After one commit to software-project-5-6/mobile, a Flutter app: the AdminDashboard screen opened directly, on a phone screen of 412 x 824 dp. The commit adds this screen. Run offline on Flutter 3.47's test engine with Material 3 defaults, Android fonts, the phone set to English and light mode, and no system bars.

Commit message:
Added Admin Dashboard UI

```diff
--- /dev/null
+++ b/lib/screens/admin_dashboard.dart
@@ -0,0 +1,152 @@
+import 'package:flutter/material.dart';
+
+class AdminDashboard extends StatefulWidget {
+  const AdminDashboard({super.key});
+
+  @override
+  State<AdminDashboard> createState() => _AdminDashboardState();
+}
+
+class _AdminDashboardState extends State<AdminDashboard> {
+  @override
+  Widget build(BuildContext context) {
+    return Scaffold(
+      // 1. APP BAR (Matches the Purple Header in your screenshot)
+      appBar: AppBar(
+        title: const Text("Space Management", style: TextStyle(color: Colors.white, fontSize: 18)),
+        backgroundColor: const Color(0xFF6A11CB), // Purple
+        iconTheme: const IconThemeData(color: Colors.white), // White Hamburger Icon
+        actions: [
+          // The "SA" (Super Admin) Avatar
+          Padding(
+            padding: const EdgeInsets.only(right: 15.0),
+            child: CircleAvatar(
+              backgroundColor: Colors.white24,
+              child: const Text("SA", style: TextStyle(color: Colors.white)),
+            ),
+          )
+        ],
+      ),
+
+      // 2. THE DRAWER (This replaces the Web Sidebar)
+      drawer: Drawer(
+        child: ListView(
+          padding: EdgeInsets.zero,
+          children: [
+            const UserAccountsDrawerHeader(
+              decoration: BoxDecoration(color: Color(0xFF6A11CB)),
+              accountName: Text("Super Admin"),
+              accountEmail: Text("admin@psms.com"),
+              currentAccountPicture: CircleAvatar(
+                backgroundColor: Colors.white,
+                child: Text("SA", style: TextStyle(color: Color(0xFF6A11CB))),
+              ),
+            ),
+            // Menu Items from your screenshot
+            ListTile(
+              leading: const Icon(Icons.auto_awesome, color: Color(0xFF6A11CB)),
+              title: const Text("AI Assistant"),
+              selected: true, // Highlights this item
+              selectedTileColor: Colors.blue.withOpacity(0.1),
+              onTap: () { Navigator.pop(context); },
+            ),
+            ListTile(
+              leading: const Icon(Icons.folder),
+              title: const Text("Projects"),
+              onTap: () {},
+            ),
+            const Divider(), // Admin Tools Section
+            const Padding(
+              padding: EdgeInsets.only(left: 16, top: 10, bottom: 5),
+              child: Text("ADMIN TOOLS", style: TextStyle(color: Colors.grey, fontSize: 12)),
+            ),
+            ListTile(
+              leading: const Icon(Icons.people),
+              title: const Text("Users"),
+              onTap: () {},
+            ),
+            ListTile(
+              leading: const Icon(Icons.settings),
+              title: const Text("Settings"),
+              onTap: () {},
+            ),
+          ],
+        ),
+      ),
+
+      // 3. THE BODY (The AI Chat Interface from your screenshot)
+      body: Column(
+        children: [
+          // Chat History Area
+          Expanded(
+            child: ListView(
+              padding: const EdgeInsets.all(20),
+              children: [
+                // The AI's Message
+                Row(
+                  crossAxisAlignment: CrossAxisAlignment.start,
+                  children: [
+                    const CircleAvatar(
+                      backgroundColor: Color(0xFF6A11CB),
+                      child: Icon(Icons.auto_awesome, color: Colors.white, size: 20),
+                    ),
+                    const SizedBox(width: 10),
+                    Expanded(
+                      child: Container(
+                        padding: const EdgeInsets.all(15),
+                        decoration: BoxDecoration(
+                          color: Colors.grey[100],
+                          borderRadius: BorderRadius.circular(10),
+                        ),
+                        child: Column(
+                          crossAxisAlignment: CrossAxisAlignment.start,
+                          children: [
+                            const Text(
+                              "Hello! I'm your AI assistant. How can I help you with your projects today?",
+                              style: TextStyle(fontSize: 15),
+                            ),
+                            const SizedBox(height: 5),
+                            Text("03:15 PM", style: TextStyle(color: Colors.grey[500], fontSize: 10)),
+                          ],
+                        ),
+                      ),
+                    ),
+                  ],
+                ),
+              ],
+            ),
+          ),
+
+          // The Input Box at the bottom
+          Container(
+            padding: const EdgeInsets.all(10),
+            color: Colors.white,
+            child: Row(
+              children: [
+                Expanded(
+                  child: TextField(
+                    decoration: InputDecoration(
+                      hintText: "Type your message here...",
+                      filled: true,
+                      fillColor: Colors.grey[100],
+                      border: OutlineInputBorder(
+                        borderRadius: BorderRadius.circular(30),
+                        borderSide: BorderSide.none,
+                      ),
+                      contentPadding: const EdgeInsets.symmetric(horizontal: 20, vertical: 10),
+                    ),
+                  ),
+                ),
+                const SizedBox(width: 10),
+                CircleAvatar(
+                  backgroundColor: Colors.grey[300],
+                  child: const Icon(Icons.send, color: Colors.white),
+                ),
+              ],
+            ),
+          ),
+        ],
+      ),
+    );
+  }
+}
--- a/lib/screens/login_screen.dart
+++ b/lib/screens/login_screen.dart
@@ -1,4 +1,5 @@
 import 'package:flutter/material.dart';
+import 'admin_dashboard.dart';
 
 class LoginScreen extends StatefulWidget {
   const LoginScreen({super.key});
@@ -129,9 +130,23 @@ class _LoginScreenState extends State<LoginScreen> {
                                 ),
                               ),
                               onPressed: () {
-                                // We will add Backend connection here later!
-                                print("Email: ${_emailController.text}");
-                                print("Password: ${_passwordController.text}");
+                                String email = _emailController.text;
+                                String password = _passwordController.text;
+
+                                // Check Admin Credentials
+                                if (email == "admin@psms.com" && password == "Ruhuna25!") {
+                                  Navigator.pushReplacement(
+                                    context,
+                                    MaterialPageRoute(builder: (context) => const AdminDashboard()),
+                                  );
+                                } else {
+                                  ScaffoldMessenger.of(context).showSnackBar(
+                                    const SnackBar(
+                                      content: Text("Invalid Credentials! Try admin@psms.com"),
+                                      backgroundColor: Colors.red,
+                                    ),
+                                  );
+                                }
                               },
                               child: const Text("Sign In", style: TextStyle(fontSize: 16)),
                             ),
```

Task description: Reproduce every line in the data that has the word "title" in it.

Answer for this exercise:
+        title: const Text("Space Management", style: TextStyle(color: Colors.white, fontSize: 18)),
+              title: const Text("AI Assistant"),
+              title: const Text("Projects"),
+              title: const Text("Users"),
+              title: const Text("Settings"),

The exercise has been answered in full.